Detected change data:
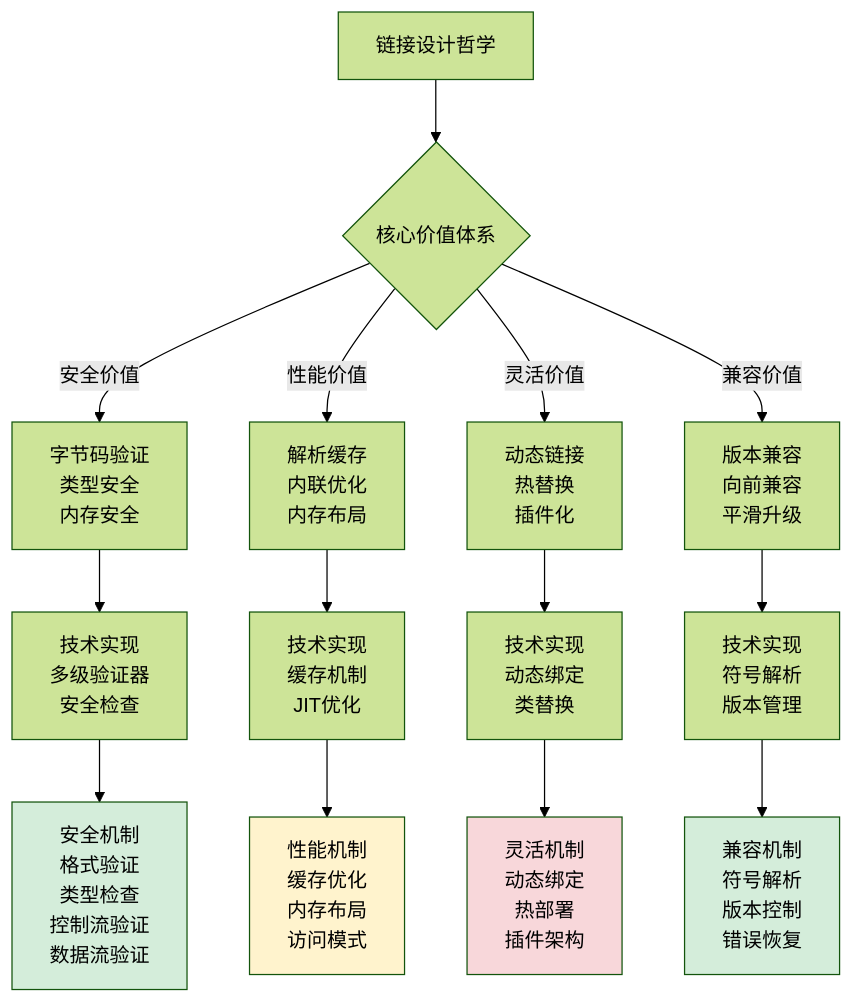
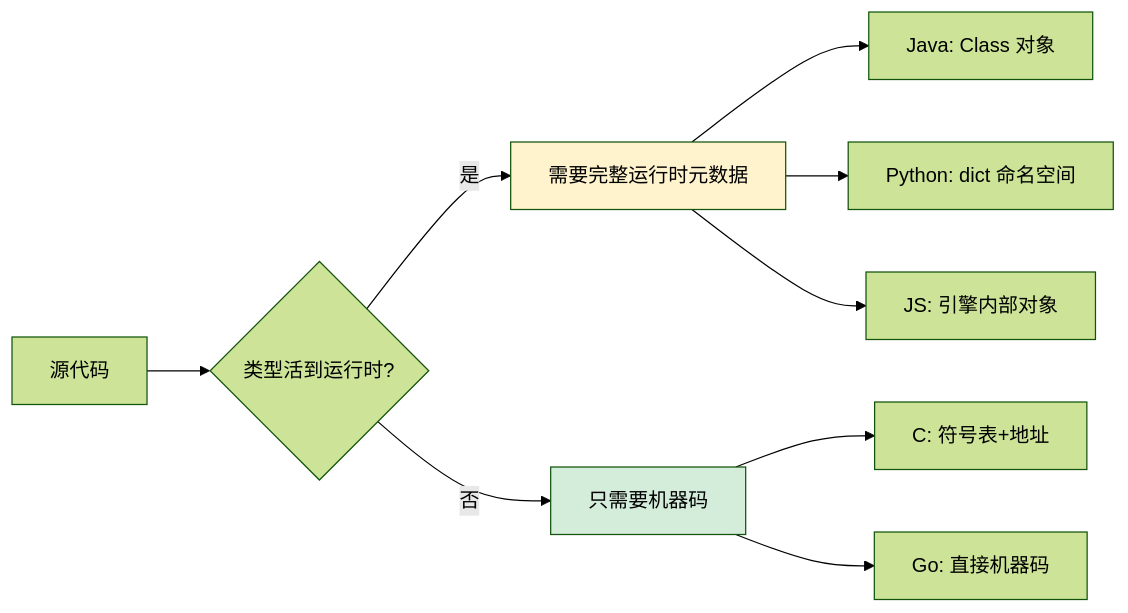
Diagram 12 of 15 in docs/10.专栏/02.程序编程原理/03.运行时模型/01.类的加载核心原理.md (chongyang211/YCBookBlog), drawn with Mermaid (forest theme) before and after one commit. The commit also changed other lines of this file and 34 other files, not shown here.

````diff
--- a/docs/10.专栏/02.程序编程原理/03.运行时模型/01.类的加载核心原理.md
+++ b/docs/10.专栏/02.程序编程原理/03.运行时模型/01.类的加载核心原理.md
@@ -2249,23 +1233,13 @@
 ```mermaid
-graph TB
-    A[链接设计哲学] --> B{核心价值体系}
-    B -->|安全价值| C[字节码验证<br/>类型安全<br/>内存安全]
-    B -->|性能价值| D[解析缓存<br/>内联优化<br/>内存布局]
-    B -->|灵活价值| E[动态链接<br/>热替换<br/>插件化]
-    B -->|兼容价值| F[版本兼容<br/>向前兼容<br/>平滑升级]
-    
-    C --> C1[技术实现<br/>多级验证器<br/>安全检查]
-    D --> D1[技术实现<br/>缓存机制<br/>JIT优化]
-    E --> E1[技术实现<br/>动态绑定<br/>类替换]
-    F --> F1[技术实现<br/>符号解析<br/>版本管理]
-    
-    C1 --> C2[安全机制<br/>格式验证<br/>类型检查<br/>控制流验证<br/>数据流验证]
-    D1 --> D2[性能机制<br/>缓存优化<br/>内存布局<br/>访问模式]
-    E1 --> E2[灵活机制<br/>动态绑定<br/>热部署<br/>插件架构]
-    F1 --> F2[兼容机制<br/>符号解析<br/>版本控制<br/>错误恢复]
-    
-    style C2 fill:#d4edda
-    style D2 fill:#fff3cd
-    style E2 fill:#f8d7da
-    style F2 fill:#d4edda
+flowchart LR
+    A[源代码] --> B{类型活到运行时?}
+    B -->|是| C[需要完整运行时元数据]
+    C --> C1[Java: Class 对象]
+    C --> C2[Python: dict 命名空间]
+    C --> C3[JS: 引擎内部对象]
+    B -->|否| D[只需要机器码]
+    D --> D1[C: 符号表+地址]
+    D --> D2[Go: 直接机器码]
+    style C fill:#fff3cd
+    style D fill:#d4edda
 ```
````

Task instructions:
Number of lines above holding "技术实现"? Give that number alone.

Exercise answer:
4